For those tired of the seemingly endless cheerleading and ceaseless bullishness of Wall Street's punditry, please let me reintroduce you to Thomas McManus, equity portfolio strategist at Banc of America Securities. "To us, it appears that this correction still has the potential to wreak havoc among portfolios positioned to benefit from imminent economic recovery," McManus commented this morning. "The market's rosy consensus, projecting robust profits growth in the second half, is headed for a rude awakening, in our view." On the basis of, among other things, the recent weakening performance of cyclical stocks relative to consumer stocks, McManus believes "the stock market is building in overly optimistic expectations regarding the timing and the pace of the eventual economic recovery." (Since Dec. 6, the Morgan Stanley Consumer Index was up 3% heading into today's session, while the Morgan Stanley Cyclical Index was down 2%.) Given that view, the strategist maintains an overweight recommendation in consumer staples. He also believes bond yields are heading lower, which they were doing early today before bonds retreated and stocks improved. Meanwhile, equity averages were rallying at midday after struggling early amid revelations of an investigation into the accounting practices of Computer Associates ( CA), which was down 18.8%. Long before Enronitis reached epidemic proportions, McManus thought consensus earnings estimates were overly optimistic. He's forecasting flat earnings for the year vs. the current consensus of 15.2% growth for the S&P 500, according to Thomson/First Call. "With all the careful attention now being paid to avoid the appearance of accounting irregularities, Street estimates are likely to drift lower," the strategist predicted. A belief that both the economic rebound and earnings will prove weaker than expected leads McManus to the conclusion that "valuations are still too rich." Following yesterday's session, the median
price-to-earnings ratio on the Value Line indices was 18.5, he noted, down only slightly from the record levels of 20 reached in January.

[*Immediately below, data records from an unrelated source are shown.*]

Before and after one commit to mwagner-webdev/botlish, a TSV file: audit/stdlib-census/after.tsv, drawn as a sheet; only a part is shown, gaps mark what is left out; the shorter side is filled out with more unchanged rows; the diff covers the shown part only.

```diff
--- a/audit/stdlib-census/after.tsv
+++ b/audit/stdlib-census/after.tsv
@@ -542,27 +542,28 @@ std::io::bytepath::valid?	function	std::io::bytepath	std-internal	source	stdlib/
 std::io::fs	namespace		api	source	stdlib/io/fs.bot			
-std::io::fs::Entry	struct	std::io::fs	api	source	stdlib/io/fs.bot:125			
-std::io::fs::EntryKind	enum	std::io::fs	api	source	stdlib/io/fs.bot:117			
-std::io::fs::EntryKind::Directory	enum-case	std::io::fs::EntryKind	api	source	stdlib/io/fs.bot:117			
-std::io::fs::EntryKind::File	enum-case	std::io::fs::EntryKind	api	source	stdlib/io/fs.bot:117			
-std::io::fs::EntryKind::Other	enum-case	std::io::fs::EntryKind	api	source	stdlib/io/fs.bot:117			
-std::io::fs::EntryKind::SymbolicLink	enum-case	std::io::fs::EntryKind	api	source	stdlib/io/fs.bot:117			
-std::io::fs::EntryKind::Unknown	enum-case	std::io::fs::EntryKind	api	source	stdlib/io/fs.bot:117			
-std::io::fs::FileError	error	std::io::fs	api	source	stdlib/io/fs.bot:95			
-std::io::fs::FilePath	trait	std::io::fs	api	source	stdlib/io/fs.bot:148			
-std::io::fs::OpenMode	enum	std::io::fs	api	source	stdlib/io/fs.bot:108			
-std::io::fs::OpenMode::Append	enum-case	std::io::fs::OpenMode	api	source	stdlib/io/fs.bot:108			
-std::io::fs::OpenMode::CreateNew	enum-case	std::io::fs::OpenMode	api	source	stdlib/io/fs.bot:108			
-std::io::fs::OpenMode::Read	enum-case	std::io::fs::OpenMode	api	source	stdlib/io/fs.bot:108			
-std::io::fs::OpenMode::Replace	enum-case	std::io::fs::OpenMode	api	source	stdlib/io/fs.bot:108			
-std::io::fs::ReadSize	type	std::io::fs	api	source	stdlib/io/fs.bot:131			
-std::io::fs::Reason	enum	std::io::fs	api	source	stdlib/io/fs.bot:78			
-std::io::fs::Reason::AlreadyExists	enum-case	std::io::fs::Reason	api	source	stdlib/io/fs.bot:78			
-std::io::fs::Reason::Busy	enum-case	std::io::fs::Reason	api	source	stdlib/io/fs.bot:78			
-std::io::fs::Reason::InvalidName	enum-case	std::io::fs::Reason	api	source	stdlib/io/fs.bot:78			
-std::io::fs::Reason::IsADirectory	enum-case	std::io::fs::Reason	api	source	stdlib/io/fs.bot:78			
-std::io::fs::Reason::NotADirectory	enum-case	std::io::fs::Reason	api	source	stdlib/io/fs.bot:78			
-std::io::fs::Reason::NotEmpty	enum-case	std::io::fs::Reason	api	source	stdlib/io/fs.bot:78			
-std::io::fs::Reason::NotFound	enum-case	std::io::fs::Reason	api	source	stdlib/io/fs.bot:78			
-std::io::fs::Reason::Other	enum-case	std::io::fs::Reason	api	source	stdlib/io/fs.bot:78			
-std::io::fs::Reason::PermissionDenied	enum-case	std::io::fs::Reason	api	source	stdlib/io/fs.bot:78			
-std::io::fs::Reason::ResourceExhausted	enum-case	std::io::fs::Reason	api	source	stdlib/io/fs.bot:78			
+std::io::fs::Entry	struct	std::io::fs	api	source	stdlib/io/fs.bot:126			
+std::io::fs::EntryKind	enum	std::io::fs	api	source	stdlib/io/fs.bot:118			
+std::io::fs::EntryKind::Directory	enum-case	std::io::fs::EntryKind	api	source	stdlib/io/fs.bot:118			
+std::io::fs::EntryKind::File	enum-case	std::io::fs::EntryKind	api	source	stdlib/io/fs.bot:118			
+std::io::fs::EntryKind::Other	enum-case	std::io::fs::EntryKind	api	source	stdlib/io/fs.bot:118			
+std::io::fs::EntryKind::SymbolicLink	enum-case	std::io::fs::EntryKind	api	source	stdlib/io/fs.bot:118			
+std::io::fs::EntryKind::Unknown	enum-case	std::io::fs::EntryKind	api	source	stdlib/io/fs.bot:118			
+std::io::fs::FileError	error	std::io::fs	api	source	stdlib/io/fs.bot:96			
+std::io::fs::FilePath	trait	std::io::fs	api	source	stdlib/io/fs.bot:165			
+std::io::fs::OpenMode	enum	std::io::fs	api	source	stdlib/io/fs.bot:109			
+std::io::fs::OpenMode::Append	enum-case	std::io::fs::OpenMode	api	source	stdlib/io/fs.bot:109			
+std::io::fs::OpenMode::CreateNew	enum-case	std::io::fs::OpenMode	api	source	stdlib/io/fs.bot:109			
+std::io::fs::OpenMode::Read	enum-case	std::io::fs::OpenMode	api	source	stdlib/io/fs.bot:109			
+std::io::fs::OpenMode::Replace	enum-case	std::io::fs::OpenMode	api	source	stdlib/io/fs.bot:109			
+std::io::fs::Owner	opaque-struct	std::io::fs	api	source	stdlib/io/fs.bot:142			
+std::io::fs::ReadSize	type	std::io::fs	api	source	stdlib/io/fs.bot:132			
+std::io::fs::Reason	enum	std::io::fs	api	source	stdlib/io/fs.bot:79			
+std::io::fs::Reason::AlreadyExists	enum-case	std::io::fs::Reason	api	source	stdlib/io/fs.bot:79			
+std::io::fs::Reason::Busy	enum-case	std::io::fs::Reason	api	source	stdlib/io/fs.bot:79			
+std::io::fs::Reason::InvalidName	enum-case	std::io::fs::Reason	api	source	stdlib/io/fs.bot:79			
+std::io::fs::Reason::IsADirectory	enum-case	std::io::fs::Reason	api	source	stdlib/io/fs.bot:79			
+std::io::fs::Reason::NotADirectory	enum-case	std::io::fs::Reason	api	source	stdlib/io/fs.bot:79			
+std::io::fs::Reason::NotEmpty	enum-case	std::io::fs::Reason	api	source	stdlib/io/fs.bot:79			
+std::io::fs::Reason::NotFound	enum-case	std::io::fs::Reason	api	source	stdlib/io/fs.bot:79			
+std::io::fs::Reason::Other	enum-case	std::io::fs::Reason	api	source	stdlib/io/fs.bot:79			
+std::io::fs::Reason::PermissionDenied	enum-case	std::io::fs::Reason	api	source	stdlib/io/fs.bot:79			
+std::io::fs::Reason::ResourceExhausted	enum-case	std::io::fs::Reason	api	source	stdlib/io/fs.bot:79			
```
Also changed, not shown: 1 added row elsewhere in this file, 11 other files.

Meanwhile, the median dividend yield is only 1.9%, down from the 2.2% that prevailed in September, when McManus last raised his recommended equity allocation. Additionally, he noted the still-weak capacity utilization rates revealed in Friday's industrial production report. Overall capacity utilization fell to 74.2% in January, its lowest level since April 1983, from 74.4% in December. Meanwhile, utilization in the communications equipment sector reached a new low, while the semiconductor and related equipment hit its lowest level since 1975. "Low capacity utilization probably means little pricing power, and thus crimped profits," McManus concluded. At 55% stocks, 40% bonds and 5% cash, McManus maintains one of the most cautious recommended allocations of the so-called major Wall Street strategists. He maintains a rolling 12-month target of 1200 for the S&P 500. Last night's column about accounting issues sparked a great deal of email, for which I'm ever appreciative. Regarding the seriousness of accounting issues, many readers feel we've only scratched the surface and remain skittish about the market. But a near-equal number charge that short-sellers (and journalists who report their views) are creating at atmosphere of unwarranted hysteria. As is often the case, Ike Iossif, president of Aegean Capital in Chino Hills, Calif., offered a completely different viewpoint: "There is no point in trying to over-intellectualize why bull markets go up, they do not need any particular reason. They just go up, that's what bull markets do," he wrote. "By the same token, there is no point in trying to over-intellectualize why bear markets go down. They do not need any particular reason, they just go down, that's what bear markets do." Many pundits have embraced the idea that a new bull market began in late September and are "trying to figure out why it's going down," the hedge fund manager continued. But "maybe we are still in a bear market, and it is doing what bear markets do." In the ongoing search for levity in these trying times, that quote reminds me of the scene in Blazing Saddles where Harvey Korman's character unleashes his band of bandits with the admonition: "Now go do, that voodoo, that you do so well."